Positive behaviors that drive company culture deserve recognition. If your company’s values are being kind, being collaborative and being innovative, reward employees who demonstrate these values on a daily basis. This provides real life examples of this value and an opportunity to inspire others to model the desired behaviour. Hand in hand, this is an opportunity to move disparate programs into one consolidated program.
Partner with a vendor whose values are in line with your business’ beliefs and culture. They will know what works and what doesn’t and can guide your new program in the right direction. Choosing the right vendor can help you reflect your company’s values at all levels, make the program user-friendly and interactive.
Your team may know a lot, but it is always a good idea to verify your assumptions when creating your program. It is important to note that some people prefer private rather than public recognition, or that certain types of recognition like a gift card do not resonate with everyone.
A social news feed on your internal website allows for increased participation from your employees regardless of location or job. Though sending a quick e-mail is no sweat, employees can acknowledge one of their outstanding coworkers with a shout out on the feed with liking and commenting abilities that update throughout the day, expanding reach from within one department to the whole company. When choosing a vendor, it is important that they have the ability to mark a message private for not only individual’s preference but for when someone deserves recognition during a confidential project.
With HR as an enabler, your program design team should incorporate people from all lines of business. Find people from around the company to work in tandem while developing the program. Your diverse team will act as a sounding board representing various departments and levels’ viewpoints. This will increase interest throughout the program’s creation and boost adoption upon the program’s launch. Once the program is launched, feel free to incentivize some friendly departmental competition to get people involved and earn more recognition points.

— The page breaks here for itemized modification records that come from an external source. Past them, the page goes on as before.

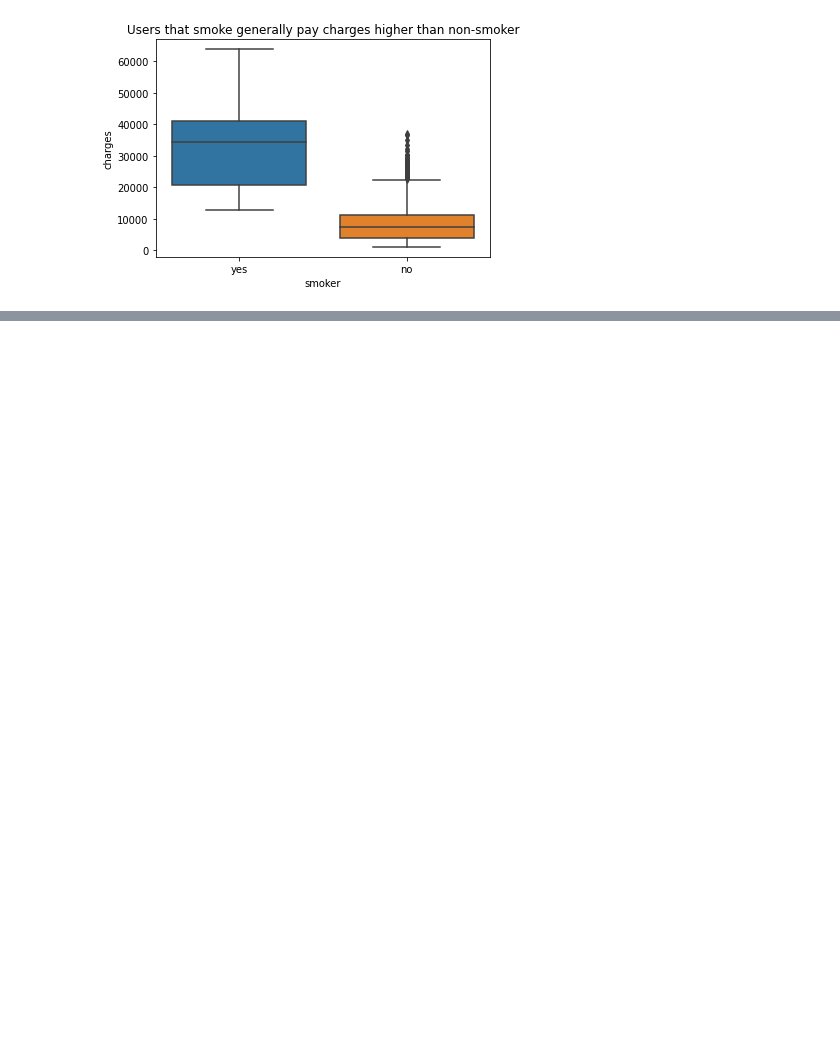
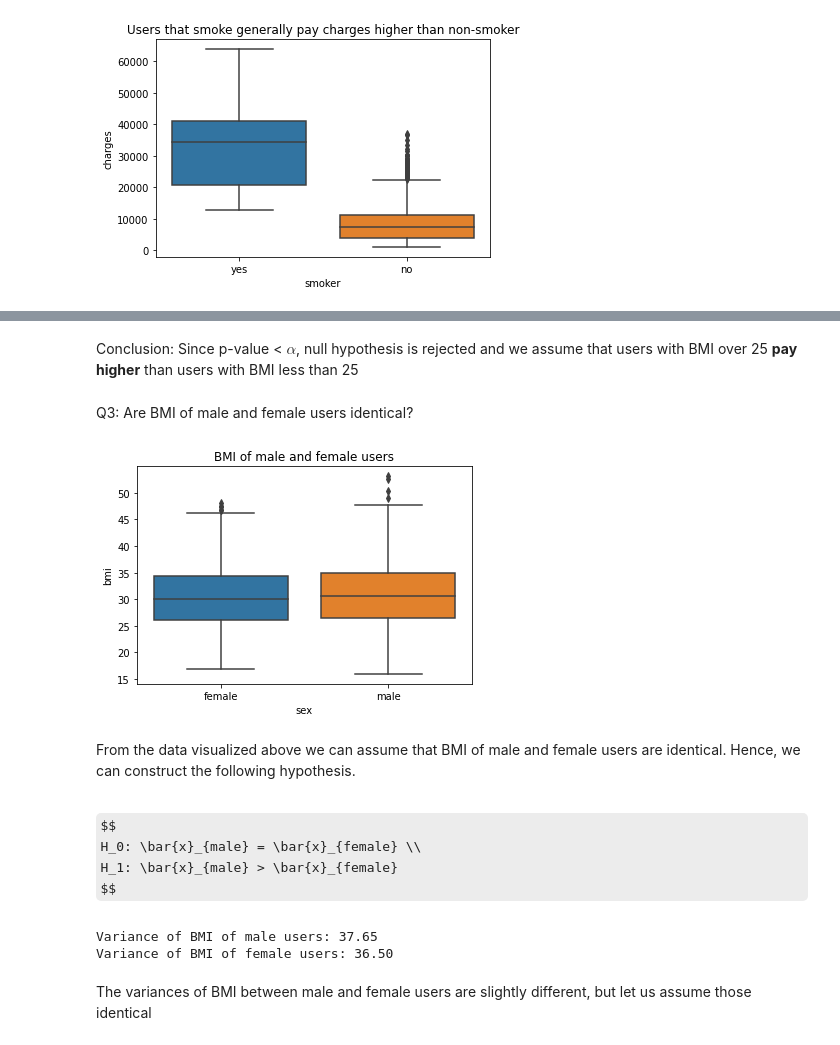
Before and after one commit to rahmanazizf/Pacmann_Projects, a Jupyter notebook: Project_Probability1/Project_1_Pacmann_RAF.ipynb, the cells around one changed output, grey strips where cells are left out. Cells and saved outputs as stored; diff of their text form; code cells hidden in the pictures; some formulas as TeX source; blank space fills up the shorter version.

```diff
--- a/Project_Probability1/Project_1_Pacmann_RAF.ipynb
+++ b/Project_Probability1/Project_1_Pacmann_RAF.ipynb
@@ -299,0 +382,17 @@ plt.show()
+# %% [markdown]
+Conclusion: Since p-value < $\alpha$, null hypothesis is rejected and we assume that users with BMI over 25 **pay higher** than users with BMI less than 25
+# %% [markdown]
+Q3: Are BMI of male and female users identical?
+# %%
+sns.boxplot(x = 'sex', y = 'bmi', data = insurance_mod)
+plt.title("BMI of male and female users")
+plt.show()
+# %% [output]
+[figure, added]
+# %% [markdown]
+From the data visualized above we can assume that BMI of male and female users are identical. Hence, we can construct the following hypothesis.
+# %% [markdown]
+$$
+H_0: \bar{x}_{male} = \bar{x}_{female} \\
+H_1: \bar{x}_{male} > \bar{x}_{female}
+$$
@@ -299,0 +402,8 @@ plt.show()
+# %%
+print(f"Variance of BMI of male users: {np.var(bmi_male):.2f}")
+print(f"Variance of BMI of female users: {np.var(bmi_female):.2f}")
+# %% [output]
+Variance of BMI of male users: 37.65
+Variance of BMI of female users: 36.50
+# %% [markdown]
+The variances of BMI between male and female users are slightly different, but let us assume those identical
```
Also changed, not shown: parts of 26 cells of this notebook.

Senior management needs more than predictions; they need real facts and numbers. Show your executives the correlation between recognition and performance and how the goals of the program align with business values. Share that this program won’t disrupt your bottom line: it can be a cost-neutral project without being cheap. Look for your company’s hidden cost savings under office supplies or miscellaneous where a lot of money is spent on gift cards or team lunches in HR initiatives. By reallocating these costs and dividing it by the number of your employees you will have more money to spend on this program than you think.
Roadshows and department meetings are both effective ways to get the word out. Reiterate that this was not an HR project but was created from the ground up by employees throughout the company with everyone’s best interest in mind. Post on your internal website and throughout your office before the launch to increase exposure.
Conduct research to determine how your program has been received. For CAA, the program has gained tremendous participation since the first year and continued to grow. By tracking each employee’s connection between recognition and performance, CAA was able to determine a moderately high correlation between participation in the program and increased performance.
Whether your current recognition program has all of your employees excited to show up to work or if your company culture is lacking that extra something, we hope this has given you some insight into the importance of employee recognition and inspired you to make some strategic changes. Going the extra mile for your employees is always worth it. To learn more details about the award-winning employee recognition program, listen to the On-Demand version of the webinar.
This publication is for informational purposes only and nothing contained in it should be construed as legal advice. We expressly disclaim any warranty or responsibility for damages arising out this information. We encourage you to consult with legal counsel regarding your specific needs. We do not undertake any duty to update previously posted materials.